ICSA member schools focus on sourcing not only regionally where possible but also seasonally; ingredients are chosen to reflect the seasons, to ensure relevance. Buying seasonally is also far better value for money, as regional, seasonal ingredients are usually much cheaper for cookery students to buy and try at home or in their restaurants.

Seasonality

Cooking seasonally and working with the seasons seems like a lost art in these days of plastic wrapped, poly-tunnelled uniform fruit and veg, lining our 24-hour supermarket shelves. The availability of anything, whenever you want it on the one hand can seem a cook’s dream but remember the down side: a hefty price tag of air miles, mono-cropping, and diminished flavours and nutrients.

ICSA member school ‘Demuths’ in Bath is run by one of the UK’s leading plant-based chefs Rachel Demuth,
who owned award-winning Demuths Restaurant for 26 years. Demuths champions plant-based cooking, focusing on vegetarian and vegan food. Owner Rachel is a staunch supporter of cooking and eating seasonally.

She says: “There are many aspects of seasonality to enjoy and, considering the wider issues of food miles and irradiation of food, it makes sense for so many environmental reasons today.

“Eating fresh plant foods at the time of year they ripen where you live is best. Every month can be marked by a special seasonal vegetable or fruit. Some may have short seasons but all are worth waiting for.”

Anyone who grows their own will already appreciate the marking of the seasons by when they prepare the soil, what and when they plant, and the anticipation of harvests and meals. It’s a natural cycle that Rachel delights in.

She says: “For taste, freshness, and the thrill of harvesting your own crop, there is nothing better than digging the first of the new potatoes, rubbing off the earth and cooking them, all sweet and waxy. Or the first of the broad beans, with the skins so soft that there is no need for double podding. Sharing a garden or allotment is a great way of sharing the workload and the vegetable gluts, not to mention meeting new people and have a ‘digital-detox’, amongst nature and the seasons.”

For those not so keen on dirt and digging, farmers markets sell locally grown produce that will keep you grounded in the seasonal mood and
get you cooking straight from the local fields. For those who don’t have time to shop the markets, there’s still no excuse: a weekly delivered veg box keeps you creative and gets you out of a rut of always cooking the same dishes.

Rachel continues: “The supermarkets think we desire seasonal produce all year round by flying the harvest from the other side of the world. Crops grown
by using glasshouses, poly-tunnels, even artificial lighting and temperature controls to mimic, but rarely matching, the plant’s natural requirements for normal growth and development. Such ‘out-of-season’ fruits rarely taste as good.

“I’m sure it’s rare that a shopper craves strawberries and asparagus in mid-winter.

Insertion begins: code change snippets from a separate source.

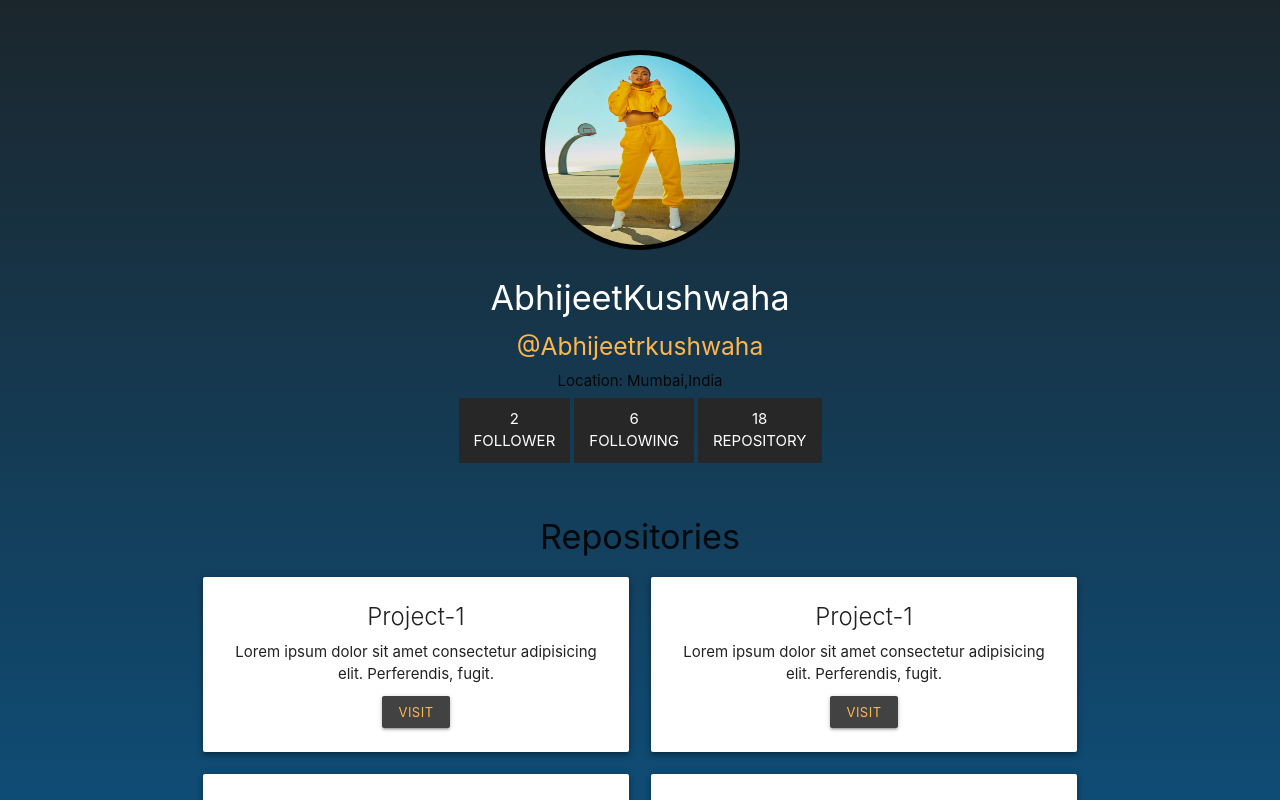
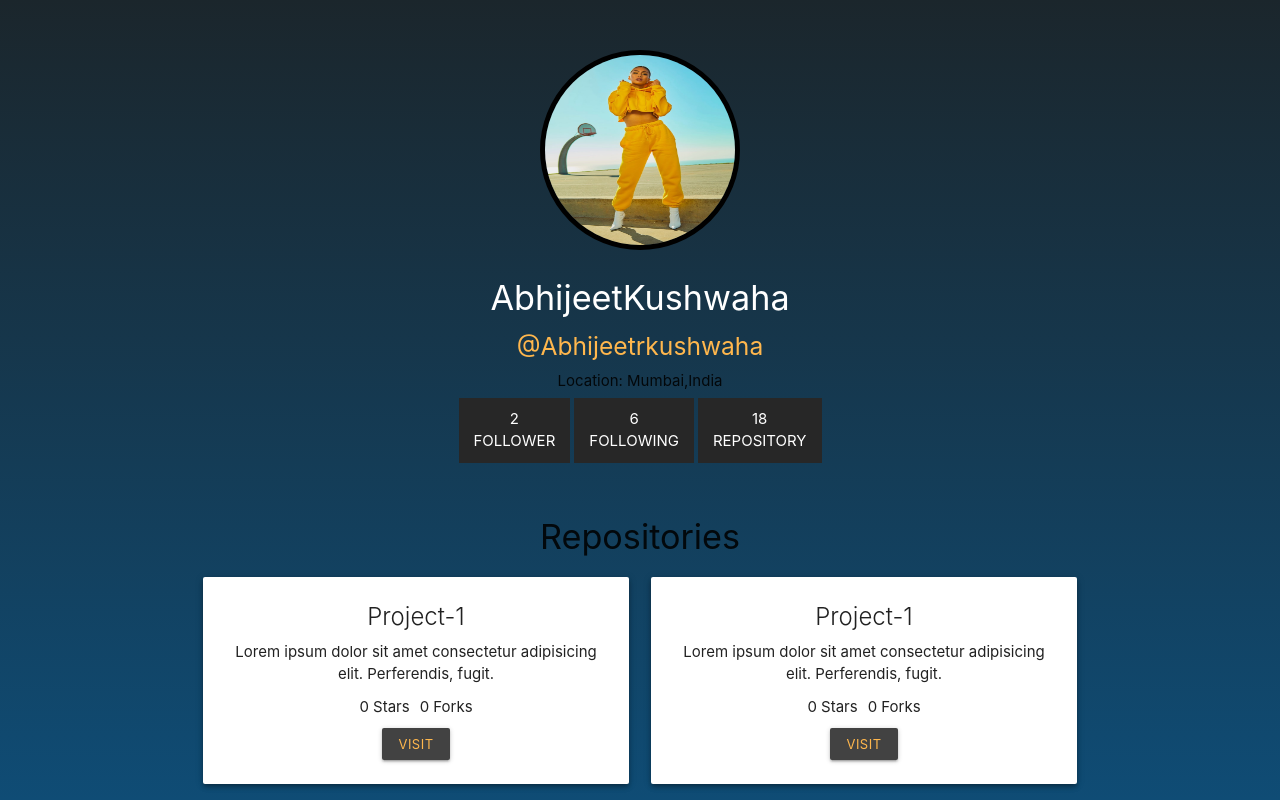
Before and after one commit to Abhijeetrkushwaha/gitsearch, a React (Create React App) app: page /1 in a window 1280 px wide. Shown: the top 800 px of the page. Built offline with nearby package versions, Linux system fonts and the light colour scheme.

Commit message:
added stars and forl stats

```diff
--- a/src/App.css
+++ b/src/App.css
@@ -68,3 +68,9 @@ textarea:not(.browser-default):focus:not([readonly]){
 .repo-num{
   margin-top: 50px;
 }
+.stars{
+  margin-right: 10px;
+}
+.star-fork{
+  padding-bottom: 10px;
+}
--- a/src/components/Repository.js
+++ b/src/components/Repository.js
@@ -7,6 +7,7 @@ function Repository(){
                 <div className="card-content">
                     <span className="card-title">Project-1</span>
                     <p className="des">Lorem ipsum dolor sit amet consectetur adipisicing elit. Perferendis, fugit.</p>
+                    <p className="star-fork"><span className="stars">0 Stars</span><span>0 Forks</span></p>
                     <button className="btn-small grey darken-3 orange-text text-lighten-2">Visit</button>
                 </div>
             </div>
```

If you’ve ever tasted a strawberry that has been flown thousands of miles, refrigerated, and probably picked before it is ripe, you’ll know it’s not worth it. Compare such strawberries with picking your own on a beautiful June day and eating it straight from the plant

OUR MEMBERS FOCUS ON FIVE CORE VALUES

Promoting responsible farming & animal welfare.